Web2.0 - potentials or obstacles for connectivity?

3/25/2008 | Christian Kreutz

The discussion about web2.0 and development is divided roughly into two groups. One argues for the potential of the social web and that finally the users shape the web and applications to their benefit. And the other side wonders what does web2.0 make for a difference in the field of ICT4D, and doubt whether the chit-chatting over blogs will change anything, and what is so new about it anyway. The skeptic people believe that connectivity shall be a primary concern. In my view, the latest developments are promising, whether they are called web2.0 is secondary. New innovations can make a difference in connectivity, however, the danger of repeating old mistakes exists.

I remember when Tariq Khokar Jackson from Aptivate said that the Web2fordev conference website can, with its 300 kB, take up to a minute to load from a dial up connection. In an interview, he underlines the importance of simplicity in webdesign and its obstacle for connectivity. To get an impression of what that means, you can use the Aptivate Low Bandwidth Simulator. I checked it through CNN.com and it took 4 minutes to load the website with a 20kb-normal-African-university-connection. I, myself, had an interesting experience when I was in South Africa last year. I was faced with volume packages for internet. Suddenly, a YouTube video was not a choice, and Skype calls were much shorter. I had to think it twice whether to go on overloaded fancy news sites or not.

So, what are some of the potentials and obstacles? I tried to list the points I could think of and hope you will have some other points to add.


  • Websites become more lightweight, the separation of layout and content gives more ways to access.
  • Device independent publishing such as RSS feed.
  • Beta mode of websites focuses on its users and offers multiple channels to distribute and exchange information from Email to SMS.
  • Mashups allow to mix and filter content before it is delivered to its users. That means standard searches, feeds or information channels can be individually subscribed to get relevant content.
  • The fusion of mobile phones and the web allow new ways of access and interaction. Market information systems are one way, but tools, such as Twitter, open a two-way conversation.
  • There is a boost in languages, especially through open source software. Excellent publishing software is freely available in dozens of different languages such as Arabic, Swahili, etc. Web2.0 has a boost in forming own distinct language spaces.
  • The personal computer plays less of a role with new innovations such as software on a USB flash sticks or web based software.

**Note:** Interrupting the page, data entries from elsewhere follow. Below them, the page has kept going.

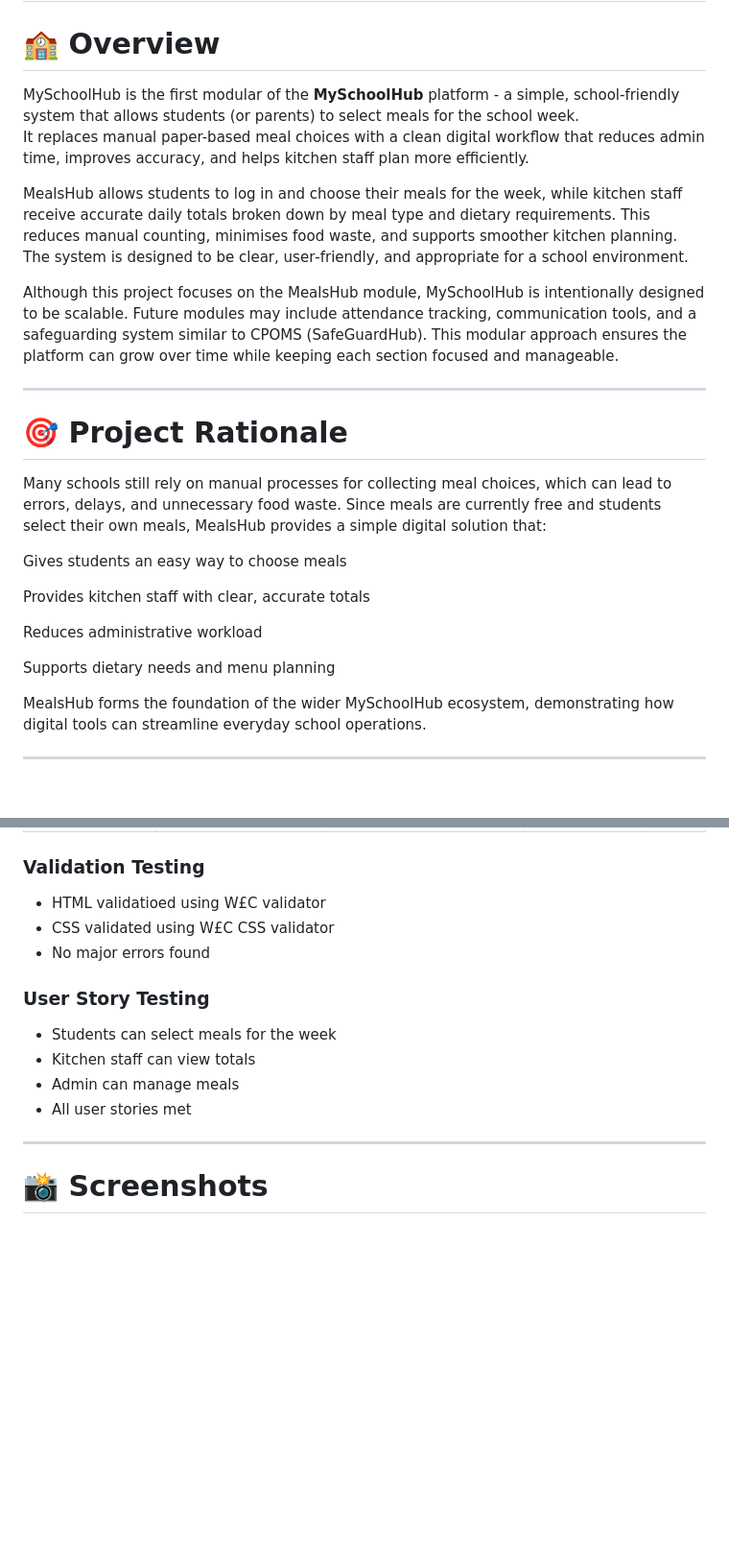
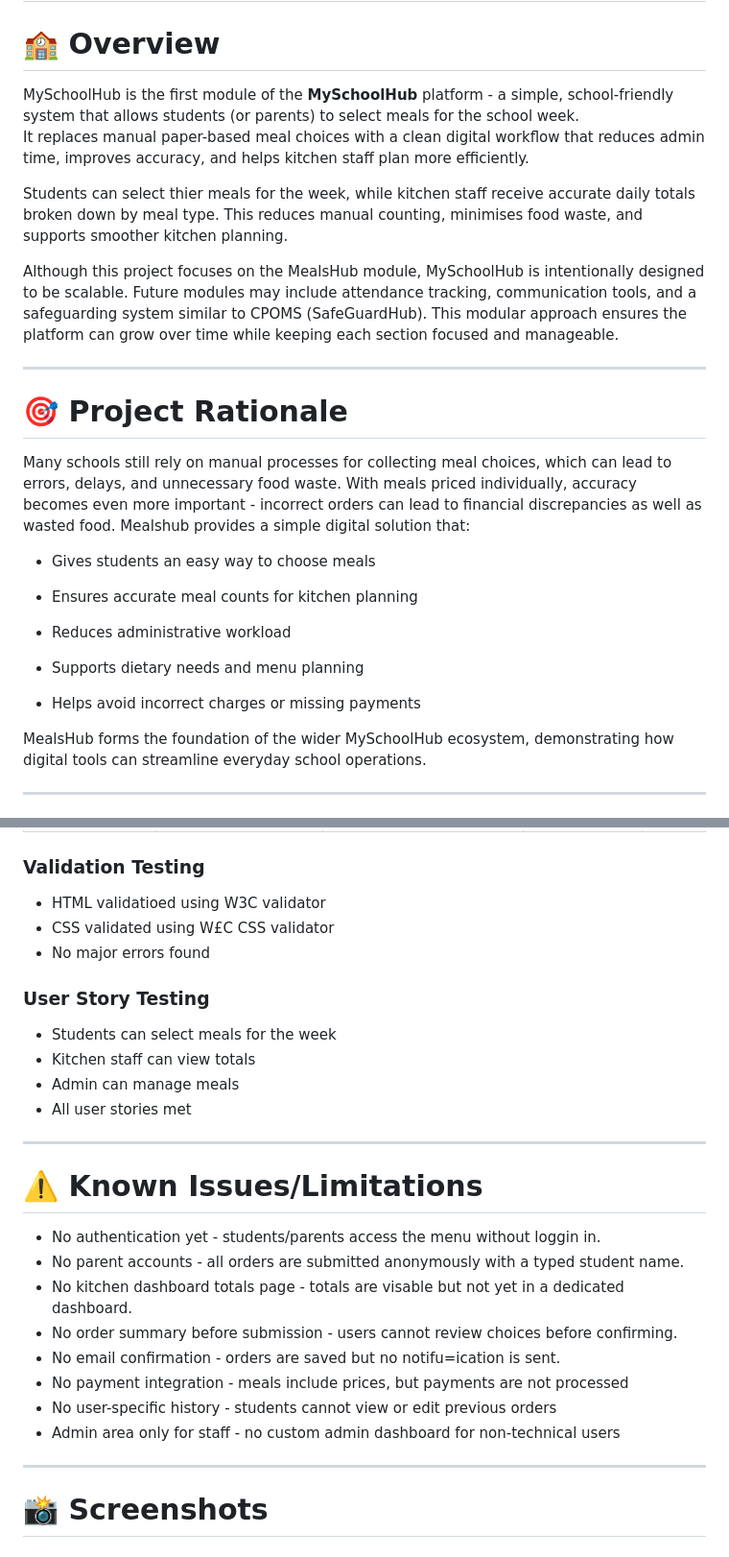
Before and after one commit to ali-moss-24/my_school_hub, a Markdown page: README.md, 2 parts joined by grey strips. Shown at 96% size. GitHub-like rendering; blank space fills up the shorter version.

```diff
--- a/README.md
+++ b/README.md
@@ -5,25 +5,27 @@
 
 
 
-MySchoolHub is the first modular of the **MySchoolHub** platform - a simple, school-friendly system that allows students (or parents) to select meals for the school week.
+MySchoolHub is the first module of the **MySchoolHub** platform - a simple, school-friendly system that allows students (or parents) to select meals for the school week.
 It replaces manual paper-based meal choices with a clean digital workflow that reduces admin time, improves accuracy, and helps kitchen staff plan more efficiently.
 
-MealsHub allows students to log in and choose their meals for the week, while kitchen staff receive accurate daily totals broken down by meal type and dietary requirements. This reduces manual counting, minimises food waste, and supports smoother kitchen planning. The system is designed to be clear, user‑friendly, and appropriate for a school environment.
+Students can select thier meals for the week, while kitchen staff receive accurate daily totals broken down by meal type. This reduces manual counting, minimises food waste, and supports smoother kitchen planning.
 
 Although this project focuses on the MealsHub module, MySchoolHub is intentionally designed to be scalable. Future modules may include attendance tracking, communication tools, and a safeguarding system similar to CPOMS (SafeGuardHub). This modular approach ensures the platform can grow over time while keeping each section focused and manageable.
 
 ---
 
 # 🎯 Project Rationale
-Many schools still rely on manual processes for collecting meal choices, which can lead to errors, delays, and unnecessary food waste. Since meals are currently free and students select their own meals, MealsHub provides a simple digital solution that:
+Many schools still rely on manual processes for collecting meal choices, which can lead to errors, delays, and unnecessary food waste. With meals priced individually, accuracy becomes even more important - incorrect orders can lead to financial discrepancies as well as wasted food. Mealshub provides a simple digital solution that:
 
-Gives students an easy way to choose meals
+- Gives students an easy way to choose meals
 
-Provides kitchen staff with clear, accurate totals
+- Ensures accurate meal counts for kitchen planning
 
-Reduces administrative workload
+- Reduces administrative workload
 
-Supports dietary needs and menu planning
+- Supports dietary needs and menu planning
+
+- Helps avoid incorrect charges or missing payments
 
 MealsHub forms the foundation of the wider MySchoolHub ecosystem, demonstrating how digital tools can streamline everyday school operations.
 
@@ -257,7 +273,7 @@ python manage.py runserver
 
 ### Validation Testing
 
-- HTML validatioed using W£C validator
+- HTML validatioed using W3C validator
 - CSS validated using W£C CSS validator
 - No major errors found
 
@@ -270,6 +286,17 @@ python manage.py runserver
 
 ---
 
+# ⚠️ Known Issues/Limitations
+
+- No authentication yet - students/parents access the menu without loggin in.
+- No parent accounts - all orders are submitted anonymously with a typed student name.
+- No kitchen dashboard totals page - totals are visable but not yet in a dedicated dashboard.
+- No order summary before submission - users cannot review choices before confirming.
+- No email confirmation - orders are saved but no notifu=ication is sent.
+- No payment integration - meals include prices, but payments are not processed
+- No user-specific history - students cannot view or edit previous orders
+- Admin area only for staff - no custom admin dashboard for non-technical users
+---
 # 📸 Screenshots
 
 ### Homepage
```
Also changed, not shown: other parts of README.md (+32 -18 lines).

Kevin Painting makes a good point in his post (Update: not accessible anymore):

In a delicious irony, the Web2.0 paradigm to move the “desktop” from the PC to the Internet has created (for some) a host of seemingly old fashioned problems of connectivity which, of course, are the daily lot of many in developing countries. To wit, in a Web2.0 world, when all your programs and files are on the Internet, what do you do when you can’t connect to the Internet? There is much activity now to develop applications that work seamlessly in an on-line/off-line world that will be of enormous utility to developing countries where lack of access to the Internet is not an occasional nuisance but a daily reality. The big players have been very active here: Google with its Gears application, Adobe with Air, Microsoft with Silverlight. We can only look to developments here with heightened anticipation.

By the way, this paragraph is part of a blog post series about a "One Laptop Per Farmer" by Hans Jörg Neun, who is director of CTA.


  • The major concern certainly is the bandwidth issue which, nowadays, websites need. Websites not only have many photos but also widgets and many third party applications.
  • Podcasts and video streaming is in many places extremely pricy. For example, in South Africa only volume tariffs are offered.
  • To interact fully in the particapative web, one needs to be frequently online. Most of it becomes even instant communication and leaves out those who have only sporadic access.
  • Most resources are invested in new fancy and high bandwidth applications, and less into innovative lightweight applications for small connectivity.
  • Often, important rules of usability are left aside and websites are confusing and overloaded.

I am sure there are more points and hope you can add some. But, I think there are further challenges, which I wrote in a post bak in January.